3. Educate Employees cannot act to change their behavior if they are not fully trained to do so. Ensure employees have the knowledge and tools to complete the security tasks. Ideally, the information presented should be tailored by role and ability level to make it as relevant and interesting to the employee as possible. One key focus should be on educating senior executives on the trade-offs between risk and growth in a company. Consider providing scenarios based on real cyber-attacks that explore the long-term impact of risky business decisions. Add these discussions opportunities into existing leadership courses to help model security-mindset as a valued leadership trait.
Senior level engagement
While the above is a framework that boards and executives can use to drive security behavior change from the bottom up, leadership has an important role in setting the security culture as well. Executives can publicly share the value of security as an employee themselves, which will reinforce the importance they see in proper security culture to the organization and to the customers they serve. Executives should hold their businesses accountable for executing on key security behaviors and publicly call out examples that have impacted the security of the organization, either positively or negatively. Finally, boards should press executives to ensure that the focus of their people-centric security program is on the highest area of risk, not just what is easy to measure.

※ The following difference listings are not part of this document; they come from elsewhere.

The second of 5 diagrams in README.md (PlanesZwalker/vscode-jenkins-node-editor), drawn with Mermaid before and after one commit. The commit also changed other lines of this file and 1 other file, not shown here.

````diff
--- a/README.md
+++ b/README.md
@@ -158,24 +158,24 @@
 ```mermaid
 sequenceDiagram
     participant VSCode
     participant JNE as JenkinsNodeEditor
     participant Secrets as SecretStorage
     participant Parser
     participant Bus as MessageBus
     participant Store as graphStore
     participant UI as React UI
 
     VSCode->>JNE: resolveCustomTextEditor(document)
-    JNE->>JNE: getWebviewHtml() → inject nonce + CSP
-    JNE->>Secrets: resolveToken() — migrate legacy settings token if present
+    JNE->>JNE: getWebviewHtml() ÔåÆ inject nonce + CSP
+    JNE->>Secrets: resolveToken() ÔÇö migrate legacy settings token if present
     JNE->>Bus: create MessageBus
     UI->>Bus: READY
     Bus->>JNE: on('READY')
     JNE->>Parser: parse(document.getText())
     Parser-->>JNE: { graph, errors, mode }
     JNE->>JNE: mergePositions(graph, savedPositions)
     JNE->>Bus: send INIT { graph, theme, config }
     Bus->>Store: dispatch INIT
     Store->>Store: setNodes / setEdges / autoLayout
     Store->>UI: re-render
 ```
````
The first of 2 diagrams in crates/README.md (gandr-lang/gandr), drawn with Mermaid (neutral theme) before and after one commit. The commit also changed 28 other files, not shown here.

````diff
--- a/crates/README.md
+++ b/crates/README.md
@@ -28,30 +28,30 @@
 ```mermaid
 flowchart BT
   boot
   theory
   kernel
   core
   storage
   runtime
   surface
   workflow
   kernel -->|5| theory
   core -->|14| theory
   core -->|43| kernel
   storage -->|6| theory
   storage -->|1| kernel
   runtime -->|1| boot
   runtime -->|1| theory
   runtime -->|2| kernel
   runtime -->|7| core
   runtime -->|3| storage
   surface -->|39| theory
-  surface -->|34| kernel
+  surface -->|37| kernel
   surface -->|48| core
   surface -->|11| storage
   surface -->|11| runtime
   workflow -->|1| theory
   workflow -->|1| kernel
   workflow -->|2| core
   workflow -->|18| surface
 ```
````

Masha Sedova is the co-founder of Elevate Security, a company delivering interactive and adaptive security training based on behavioral science. Before Elevate, Masha was a security executive at Salesforce.com, where she built and led the security engagement team focused on improving the security mindset of employees, partners, and customers.